● THE RECORDS:
+ + + + + + +

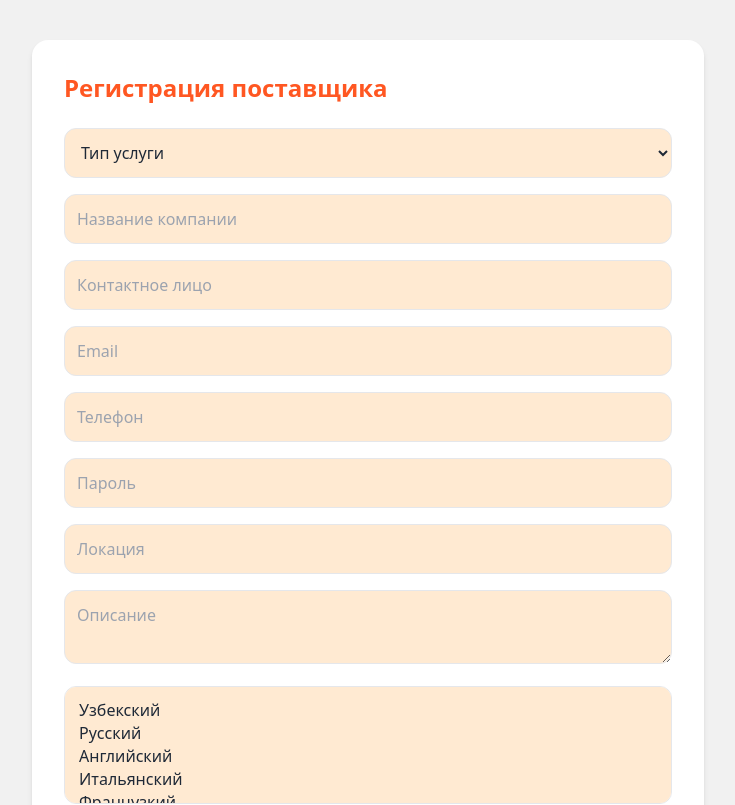
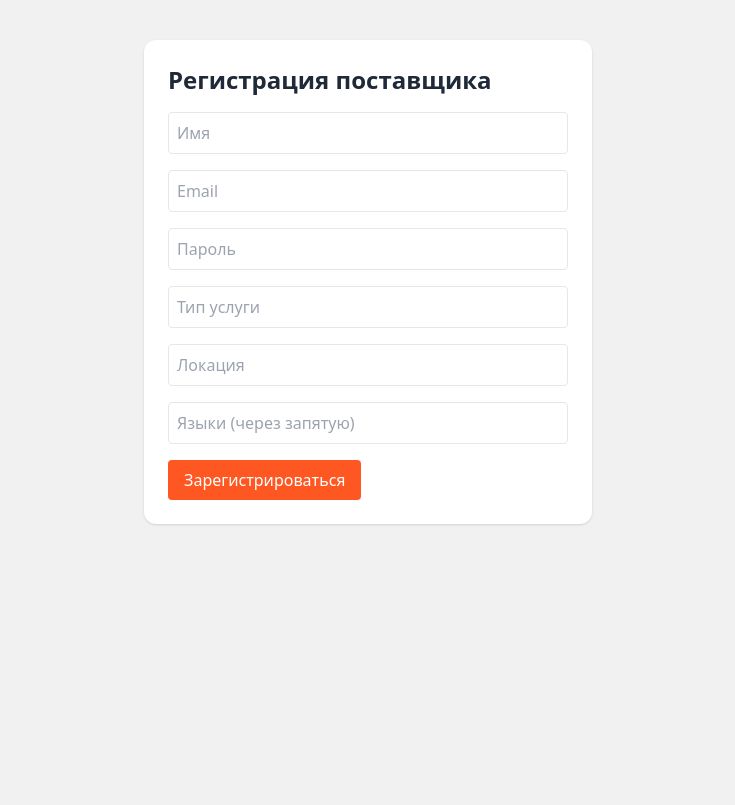
Before and after one commit to akhmedovkb/frontend, a React (Vite) app: page /register in a window 1280 px wide. Shown: the top 805 px of the page, without its empty margins (272-1007 px from the left). Built offline with nearby package versions, Linux system fonts and the light colour scheme.

Commit message:
Update RegistrationForm.jsx

```diff
--- a/src/components/RegistrationForm.jsx
+++ b/src/components/RegistrationForm.jsx
@@ -1,101 +1,50 @@
+// src/components/RegistrationForm.jsx
 import React, { useState } from "react";
 
 const RegistrationForm = () => {
   const [formData, setFormData] = useState({
+    name: "",
+    email: "",
+    password: "",
     type: "",
-    name: "",
-    contact_name: "",
-    email: "",
-    phone: "",
-    password: "",
-    description: "",
     location: "",
-    languages: [],
-    images: [],
+    languages: "",
   });
 
   const handleChange = (e) => {
-    const { name, value, type } = e.target;
-    if (type === "file") {
-      const files = Array.from(e.target.files);
-      const readers = files.map((file) => {
-        return new Promise((resolve) => {
-          const reader = new FileReader();
-          reader.onloadend = () => resolve(reader.result);
-          reader.readAsDataURL(file);
-        });
-      });
-
-      Promise.all(readers).then((base64files) => {
-        setFormData({ ...formData, images: base64files });
-      });
-    } else if (name === "languages") {
-      const values = Array.from(
-        e.target.selectedOptions,
-        (option) => option.value
-      );
-      setFormData({ ...formData, languages: values });
-    } else {
-      setFormData({ ...formData, [name]: value });
-    }
+    const { name, value } = e.target;
+    setFormData((prev) => ({ ...prev, [name]: value }));
   };
 
   const handleSubmit = async (e) => {
     e.preventDefault();
-
-    const response = await fetch("https://travella-production.up.railway.app/api/providers/register", {
-      method: "POST",
-      headers: { "Content-Type": "application/json" },
-      body: JSON.stringify(formData),
-    });
-
-    const result = await response.json();
-    alert(result.message || "Регистрация прошла успешно!");
+    const response = await fetch(
+      "https://travella-production.up.railway.app/api/providers/register",
+      {
+        method: "POST",
+        headers: { "Content-Type": "application/json" },
+        body: JSON.stringify(formData),
+      }
+    );
+    const data = await response.json();
+    if (response.ok) {
+      alert("Регистрация успешна");
+    } else {
+      alert(data.error || "Ошибка регистрации");
+    }
   };
 
   return (
-    <div className="max-w-2xl mx-auto bg-white p-8 rounded-2xl shadow-md mt-10">
-      <h2 className="text-2xl font-bold text-primary mb-6">Регистрация поставщика</h2>
+    <div className="max-w-md mx-auto mt-10 bg-white p-6 rounded-xl shadow">
+      <h2 className="text-2xl font-bold mb-4">Регистрация поставщика</h2>
       <form onSubmit={handleSubmit} className="space-y-4">
-        <select name="type" onChange={handleChange} required className="w-full p-3 border rounded-xl bg-block">
-          <option value="">Тип услуги</option>
-          <option value="транспорт">Транспорт</option>
-          <option value="гид">Гид</option>
-          <option value="отель">Отель</option>
-          <option value="питание">Питание</option>
-          <option value="достопримечательность">Достопримечательность</option>
-          <option value="мероприятие">Мероприятие</option>
-        </select>
-
-        <input name="name" placeholder="Название компании" onChange={handleChange} required className="w-full p-3 border rounded-xl bg-block" />
-        <input name="contact_name" placeholder="Контактное лицо" onChange={handleChange} required className="w-full p-3 border rounded-xl bg-block" />
-        <input type="email" name="email" placeholder="Email" onChange={handleChange} required className="w-full p-3 border rounded-xl bg-block" />
-        <input type="tel" name="phone" placeholder="Телефон" onChange={handleChange} required className="w-full p-3 border rounded-xl bg-block" />
-        <input type="password" name="password" placeholder="Пароль" onChange={handleChange} required className="w-full p-3 border rounded-xl bg-block" />
-        <input name="location" placeholder="Локация" onChange={handleChange} required className="w-full p-3 border rounded-xl bg-block" />
-        <textarea name="description" placeholder="Описание" onChange={handleChange} required className="w-full p-3 border rounded-xl bg-block" />
-
-        <select multiple name="languages" onChange={handleChange} className="w-full p-3 border rounded-xl bg-block">
-          <option value="Узбекский">Узбекский</option>
-          <option value="Русский">Русский</option>
-          <option value="Английский">Английский</option>
-          <option value="Итальянский">Итальянский</option>
-          <option value="Французкий">Французкий</option>
-          <option value="Испанский">Испанский</option>
-          <option value="Голландский">Голландский</option>
-          <option value="Арабский">Арабский</option>
-          <option value="Хинди">Хинди</option>
-          <option value="Китайский">Китайский</option>
-          <option value="Немецкий">Немецкий</option>
-          <option value="Турецкий">Турецкий</option>
-          <option value="Японский">Японский</option>
-        </select>
-
-        <input type="file" multiple accept="image/*" onChange={handleChange} className="w-full p-3 bg-block rounded-xl" />
-
-        <button type="submit" className="bg-primary text-white px-6 py-3 rounded-xl hover:bg-secondary transition">
-          Зарегистрироваться
-        </button>
+        <input name="name" placeholder="Имя" onChange={handleChange} required className="w-full border p-2 rounded" />
+        <input name="email" type="email" placeholder="Email" onChange={handleChange} required className="w-full border p-2 rounded" />
+        <input name="password" type="password" placeholder="Пароль" onChange={handleChange} required className="w-full border p-2 rounded" />
+        <input name="type" placeholder="Тип услуги" onChange={handleChange} required className="w-full border p-2 rounded" />
+        <input name="location" placeholder="Локация" onChange={handleChange} required className="w-full border p-2 rounded" />
+        <input name="languages" placeholder="Языки (через запятую)" onChange={handleChange} required className="w-full border p-2 rounded" />
+        <button type="submit" className="bg-primary text-white py-2 px-4 rounded">Зарегистрироваться</button>
       </form>
     </div>
   );
```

+ + + + + + +

● THE PROBLEM: From the material above, copy out every line bearing the string "https".

● WRITTEN RESPONSE:
-    const response = await fetch("https://travella-production.up.railway.app/api/providers/register", {
+      "https://travella-production.up.railway.app/api/providers/register",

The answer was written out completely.